The question of a party’s income available for support has been the scourge of many attorneys and forensic accountants for a long time. It is a difficult and evolving issue, with new cases coming out honing and refining the interpretation of Family Code section 4058. Below, we take a look at a few common topics that are raised in child and spousal support cases.
If one party gets a seven figure inheritance from Great Aunt Birgit, is that income available for support? This was the question raised in County of Kern v. Castle. The Court determined that inheritances are not income available for the purposes of child support. Continue reading
If you haven’t heard the news by now, I can only assume that you have been living under a rock or buried in a media-less hole for some time now. And yes, by “the news”, I mean the news of Brad Pitt and Angelina Jolie’s impending divorce.
When Angelina filed her petition for divorce on September 19 the split quickly became the only thing that anyone has talked about since, or so it seems. Although the couple has been together for 12 years, and have 6 kids together, they were only married for a short two years, and the divorce came as a complete shock to the public, and apparently also came as a complete shock to Brad himself. Continue reading
The rules of evidence can be challenging. Understanding it is a skill that must be honed and refined, which is what we try to do at the Law Offices of Nancy J. Bickford. In this blog, we will discuss two of the most important evidentiary privileges and their importance in family law cases: the physician-patient privilege and the psychotherapist-patient privilege.
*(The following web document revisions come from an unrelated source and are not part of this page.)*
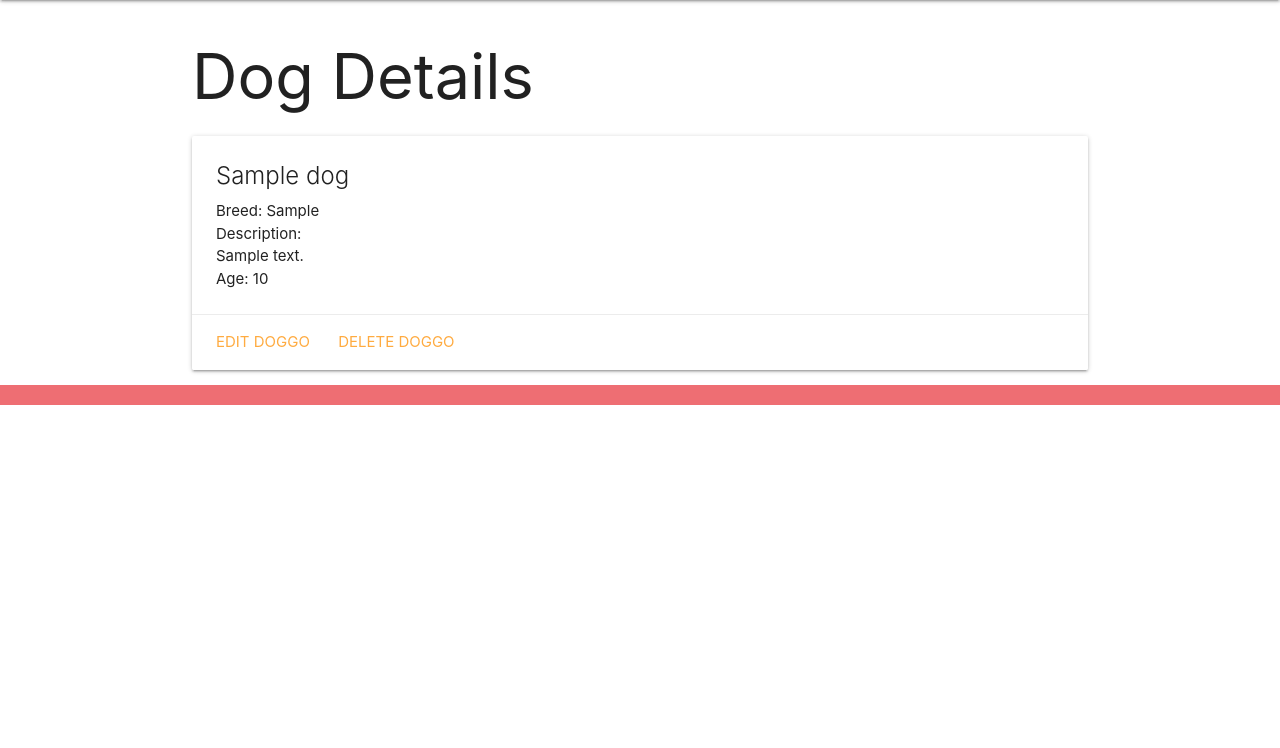
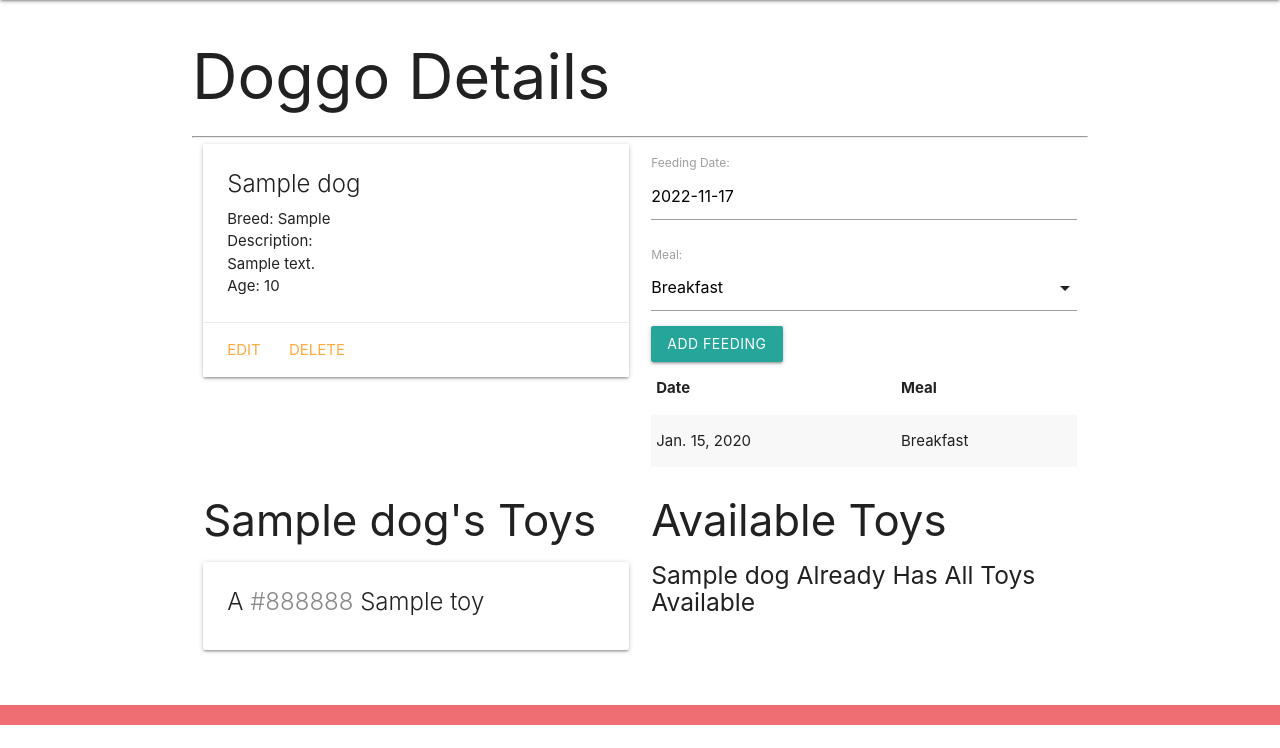
Before and after one commit to CoreySumma/dogcollector, a Django app: page /dogs/1/ in a window 1280 px wide. Shown: the part 64-812 px from the top of the page. Before the commit the page ends 469 px from the top, so only its background shows below. Run offline with Django 4.2, Linux system fonts and the light colour scheme; tables that the repository leaves empty hold one stand-in row (values such as "Sample post").

Commit message:
Add Toy Functionality

```diff
--- a/main_app/admin.py
+++ b/main_app/admin.py
@@ -1,5 +1,7 @@
 from django.contrib import admin
-from .models import Dog
+from .models import Dog, Feeding, Toy
 
 # Register your models here.
 admin.site.register(Dog)
+admin.site.register(Feeding)
+admin.site.register(Toy)
--- /dev/null
+++ b/main_app/forms.py
@@ -0,0 +1,7 @@
+from django.forms import ModelForm
+from .models import Feeding
+
+class FeedingForm(ModelForm):
+  class Meta:
+    model = Feeding
+    fields = ['date', 'meal']
--- a/main_app/models.py
+++ b/main_app/models.py
@@ -1,15 +1,51 @@
 from django.db import models
 from django.urls import reverse
+from datetime import date
 
+
+MEALS = (
+  ('B', 'Breakfast'),
+  ('L', 'Lunch'),
+  ('D', 'Dinner'),
+)
+
+class Toy(models.Model):
+  name = models.CharField(max_length=50)
+  color = models.CharField(max_length=20)
+
+  def __str__(self):
+    return self.name
+
+  def get_absolute_url(self):
+    return reverse('toys_detail', kwargs={'pk': self.id})
 
 class Dog(models.Model):
   name = models.CharField(max_length=100)
   breed = models.CharField(max_length=100)
   description = models.TextField(max_length=250)
   age = models.IntegerField()
+  toys = models.ManyToManyField(Toy)
 
   def __str__(self):
     return f'{self.name} ({self.id})'
 
   def get_absolute_url(self):
     return reverse('detail', kwargs={'dog_id': self.id})
+
+class Feeding(models.Model):
+  date = models.DateField('Feeding Date')
+  meal = models.CharField(
+    max_length=1,
+    choices=MEALS,
+    default=MEALS[0][0]
+  )
+  dog = models.ForeignKey(
+    Dog,
+    on_delete=models.CASCADE
+  )
+
+  def __str__(self):
+    return f"{self.get_meal_display()} on {self.date}"
+
+  class Meta:
+    ordering = ['-date']
--- a/main_app/templates/base.html
+++ b/main_app/templates/base.html
@@ -9,6 +9,7 @@
   <title>Dog Collector</title>
   <link rel="stylesheet" href="https://cdnjs.cloudflare.com/ajax/libs/materialize/1.0.0/css/materialize.min.css">
   <link rel="stylesheet" type="text/css" href="{% static 'css/style.css' %}">
+  <script src="https://cdnjs.cloudflare.com/ajax/libs/materialize/1.0.0/js/materialize.min.js"></script>
 </head>
 <body>
   <header class="navbar-fixed">
--- a/main_app/templates/dogs/detail.html
+++ b/main_app/templates/dogs/detail.html
@@ -1,8 +1,10 @@
 {% extends 'base.html' %}
 {% block content %}
 
-<h1>Dog Details</h1>
+<h1>Doggo Details</h1>
 
+<div class="row">
+  <div class="col s6">
     <div class="card">
       <div class="card-content">
         <span class="card-title">{{ dog.name }}</span>
@@ -15,9 +17,91 @@
         {% endif %}
       </div>
       <div class="card-action">
-    <a href="{% url 'dogs_update' dog.id %}">Edit Doggo</a>
-    <a href="{% url 'dogs_delete' dog.id %}">Delete Doggo</a>
+        <a href="{% url 'dogs_update' dog.id %}">Edit</a>
+        <a href="{% url 'dogs_delete' dog.id %}">Delete</a>
       </div>
     </div>
+  </div>
+  <!-- New Markup Below -->
+  <div class="col s6">
+    <form action="{% url 'add_feeding' dog.id %}" method="POST">
+      {% csrf_token %}
+      {{ feeding_form.as_p }}
+      <input type="submit" class="btn" value="Add Feeding">
+    </form>
+    <form method="POST">
+    <table class="striped">
+      <thead>
+        <tr>
+          <th>Date</th>
+          <th>Meal</th>
+        </tr>
+      </thead>
+      <tbody>
+        {% for feeding in dog.feeding_set.all %}
+        <tr>
+          <td>{{feeding.date}}</td>
+          <td>{{feeding.get_meal_display}}</td>
+        </tr>
+        {% endfor %}
+      </tbody>
+    </table>
+  </div>
+  <hr>
+  <div class="row">
+    <div class="col s6">
+      <h3>{{ dog.name }}'s Toys</h3>
+      {% if dog.toys.count %}
+        {% for toy in dog.toys.all %}
+          <div class="card">
+            <div class="card-content">
+              <span class="card-title">
+                A <span style="color: {{ toy.color }}">{{ toy.color }}</span> {{ toy.name }}
+              </span>
+            </div>
+          </div>
+        {% endfor %}
+      {% else %}
+        <h5>No Toys</h5>
+      {% endif %}
+    </div>
+    <!-- Available toys will come after this line -->
+<!-- New Markup Below -->
+<div class="col s6">
+  <h3>Available Toys</h3>
+  {% if toys.count %}
+    {% for toy in toys.all %}
+      <div class="card">
+        <div class="card-content">
+          <span class="card-title">
+            A <span style="color: {{ toy.color }}">{{ toy.color }}</span> {{ toy.name }}
+          </span>
+        </div>
+        <div class="card-action">
+          <form action="{% url 'assoc_toy' dog.id toy.id %}" method="POST">
+            {% csrf_token %}
+            <button type="submit" class="btn">Add</button>
+          </form>
+        </div>
+      </div>
+    {% endfor %}
+  {% else %}
+    <h5>{{dog.name}} Already Has All Toys Available</h5>
+  {% endif %}
+</div>
+  </div>
+</div>
+<script>
+  const dateEl = document.getElementById('id_date');
+  M.Datepicker.init(dateEl, {
+    format: 'yyyy-mm-dd',
+    defaultDate: new Date(),
+    setDefaultDate: true,
+    autoClose: true
+  });
+
+  const selectEl = document.getElementById('id_meal');
+  M.FormSelect.init(selectEl);
+</script>
 
 {% endblock %}
--- a/main_app/urls.py
+++ b/main_app/urls.py
@@ -9,4 +9,11 @@ urlpatterns = [
   path('dogs/create/', views.DogCreate.as_view(), name='dogs_create'),
   path('dogs/<int:pk>/update/', views.DogUpdate.as_view(), name='dogs_update'),
   path('dogs/<int:pk>/delete/', views.DogDelete.as_view(), name='dogs_delete'),
+  path('dogs/<int:dog_id>/add_feeding/', views.add_feeding, name='add_feeding'),
+  path('dogs/<int:dog_id>/assoc_toy/<int:toy_id>/', views.assoc_toy, name='assoc_toy'),
+  path('toys/', views.ToyList.as_view(), name='toys_index'),
+  path('toys/<int:pk>/', views.ToyDetail.as_view(), name='toys_detail'),
+  path('toys/create/', views.ToyCreate.as_view(), name='toys_create'),
+  path('toys/<int:pk>/update/', views.ToyUpdate.as_view(), name='toys_update'),
+  path('toys/<int:pk>/delete/', views.ToyDelete.as_view(), name='toys_delete'),
 ]
--- a/main_app/views.py
+++ b/main_app/views.py
@@ -1,6 +1,8 @@
-from django.shortcuts import render
+from django.shortcuts import redirect, render
 from django.views.generic.edit import CreateView, UpdateView, DeleteView
-from .models import Dog
+from django.views.generic import ListView, DetailView
+from .models import Dog, Toy
+from .forms import FeedingForm
 
 
 def home(request):
@@ -16,14 +18,20 @@ def dogs_index(request):
     })
 
 def dogs_detail(request, dog_id):
-    dog = Dog.objects.get(id=dog_id)
-    return render(request, 'dogs/detail.html', {
-        'dog': dog
-    })
+  dog = Dog.objects.get(id=dog_id)
+  # instantiate FeedingForm to be rendered in the template
+  id_list = dog.toys.all().values_list('id')
+  toys_dog_doesnt_have = Toy.objects.exclude(id__in=id_list)
+  feeding_form = FeedingForm()
+  return render(request, 'dogs/detail.html', {
+    # include the dog and feeding_form in the context
+    'dog': dog, 'feeding_form': feeding_form,
+    'toys': toys_dog_doesnt_have
+  })
 
 class DogCreate(CreateView):
   model = Dog
-  fields = '__all__'
+  fields = ['name', 'breed', 'description', 'age']
 
 class DogUpdate(UpdateView):
     model = Dog
@@ -32,3 +40,34 @@ class DogUpdate(UpdateView):
 class DogDelete(DeleteView):
     model = Dog
     success_url = '/dogs'
+
+def add_feeding(request, dog_id):
+  form = FeedingForm(request.POST)
+  if form.is_valid():
+    new_feeding = form.save(commit=False)
+    new_feeding.dog_id = dog_id
+    new_feeding.save()
+  return redirect('detail', dog_id=dog_id)
+
+def assoc_toy(request, dog_id, toy_id):
+    print(dog_id, toy_id)
+    Dog.objects.get(id=dog_id).toys.add(toy_id)
+    return redirect('detail', dog_id=dog_id)
+
+class ToyList(ListView):
+  model = Toy
+
+class ToyDetail(DetailView):
+  model = Toy
+
+class ToyCreate(CreateView):
+  model = Toy
+  fields = '__all__'
+
+class ToyUpdate(UpdateView):
+  model = Toy
+  fields = ['name', 'color']
+
+class ToyDelete(DeleteView):
+  model = Toy
+  success_url = '/toys'
```
Also changed, not shown: main_app/migrations/0002_feeding.py (added), main_app/migrations/0003_toy_alter_feeding_options_dog_toys.py (added). Lines whose indentation alone changed are shown as unchanged.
Statements made from an adult to their treating physicians/psychotherapists are absolutely protected from privilege, unless the issue is tendered or waived. Continue reading
If you have minor children and are paying or receiving child support, you are probably already aware that the timeshare percentage, or the percent of time that the child/ren are with each parent, plays a role in determining the amount of guideline child support. Once two parents have set a schedule and determined when the child/ren will be with each parent, it would appear that determining a timeshare percentage is a piece of cake. But, while this may be clear in many cases, there are certain situations where the timeshare percentage can become a contested issue that may end up having to be litigated in court.
Last year, we wrote a blog post on the blockbuster case of Marriage of Davis issued by the California Supreme Court. In that case, the Court resolved a split among the lower courts and held that it was impossible for spouses to be separated unless they were physically living separate and apart. The date of separation can be the most important issue in a given case. The date of separation determines the duration of spousal support and it determines the end of the community and the end of the creation of new community property.
You probably didn’t need to come to this web site to know that California has laws compelling parents to financially support their children. The reasons for this are obvious. When parents make the decision to procreate, they are financially responsible for that decision. I think we can all agree that the taxpayers shouldn’t have to foot the bill to support a child when one or both of that child’s parents can do so themselves. It should be no surprise then, that Family Code section 4053 holds that “a parent’s first and principal obligation is to support his or her minor children acceding to the parent’s circumstances and station in life” and that the “financial needs of the children should be met through private financial resources as much as possible.”
Did you know, however, that there is such thing as “parent support” in California too?